Source data below:

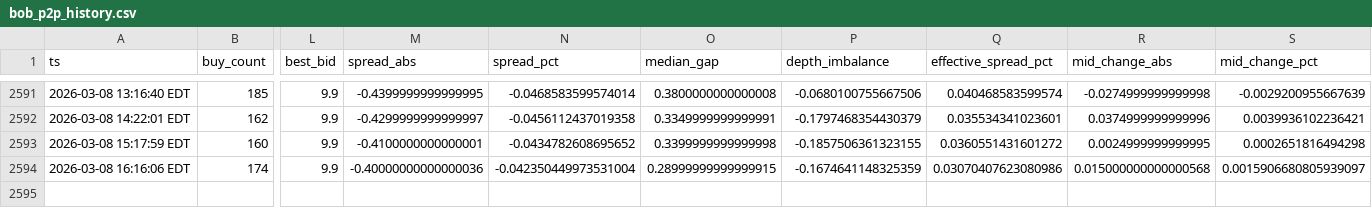
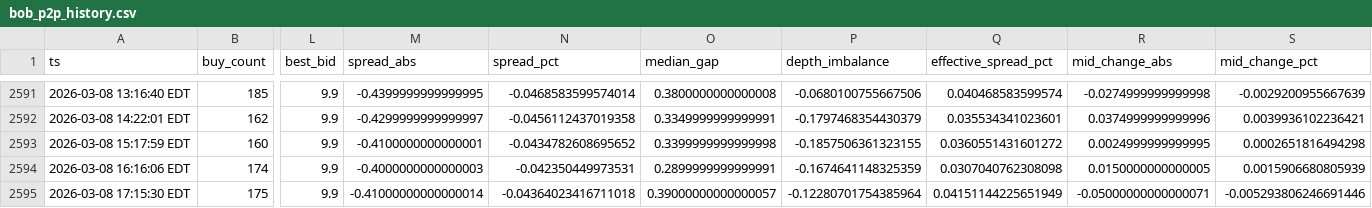
Before and after one commit to nicoortuno/bolivian-economy-tracker, a CSV file: data/bob_p2p_history.csv, drawn as a sheet; only a part is shown, gaps mark what is left out; rows hold the shown columns only; the diff names each change by its address in the sheet, - before the commit and + after, or states it on an @@ line.

```diff
--- a/data/bob_p2p_history.csv
+++ b/data/bob_p2p_history.csv
-M2594 (spread_abs): -0.40000000000000036
+M2594 (spread_abs): -0.4000000000000003
-N2594 (spread_pct): -0.042350449973531004
+N2594 (spread_pct): -0.042350449973531
-O2594 (median_gap): 0.28999999999999915
+O2594 (median_gap): 0.2899999999999991
-Q2594 (effective_spread_pct): 0.03070407623080986
+Q2594 (effective_spread_pct): 0.0307040762308098
-R2594 (mid_change_abs): 0.015000000000000568
+R2594 (mid_change_abs): 0.0150000000000005
-S2594 (mid_change_pct): 0.0015906680805939097
+S2594 (mid_change_pct): 0.0015906680805939
+row 2595: 2026-03-08 17:15:30 EDT | 175 | 9.9 | -0.41000000000000014 | -0.04364023416711018 | 0.39000000000000057 | -0.12280701754385964 | 0.04151144225651949 | -0.05000000000000071 | -0.005293806246691446
```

End of Source data.

• **What is being asked**
Skip the pictures and output all entries exactly.

• **Exercise response**
Before and after one commit to nicoortuno/bolivian-economy-tracker, a CSV file: data/bob_p2p_history.csv, drawn as a sheet; only a part is shown, gaps mark what is left out; rows hold the shown columns only; the diff names each change by its address in the sheet, - before the commit and + after, or states it on an @@ line.

```diff
--- a/data/bob_p2p_history.csv
+++ b/data/bob_p2p_history.csv
-M2594 (spread_abs): -0.40000000000000036
+M2594 (spread_abs): -0.4000000000000003
-N2594 (spread_pct): -0.042350449973531004
+N2594 (spread_pct): -0.042350449973531
-O2594 (median_gap): 0.28999999999999915
+O2594 (median_gap): 0.2899999999999991
-Q2594 (effective_spread_pct): 0.03070407623080986
+Q2594 (effective_spread_pct): 0.0307040762308098
-R2594 (mid_change_abs): 0.015000000000000568
+R2594 (mid_change_abs): 0.0150000000000005
-S2594 (mid_change_pct): 0.0015906680805939097
+S2594 (mid_change_pct): 0.0015906680805939
+row 2595: 2026-03-08 17:15:30 EDT | 175 | 9.9 | -0.41000000000000014 | -0.04364023416711018 | 0.39000000000000057 | -0.12280701754385964 | 0.04151144225651949 | -0.05000000000000071 | -0.005293806246691446
```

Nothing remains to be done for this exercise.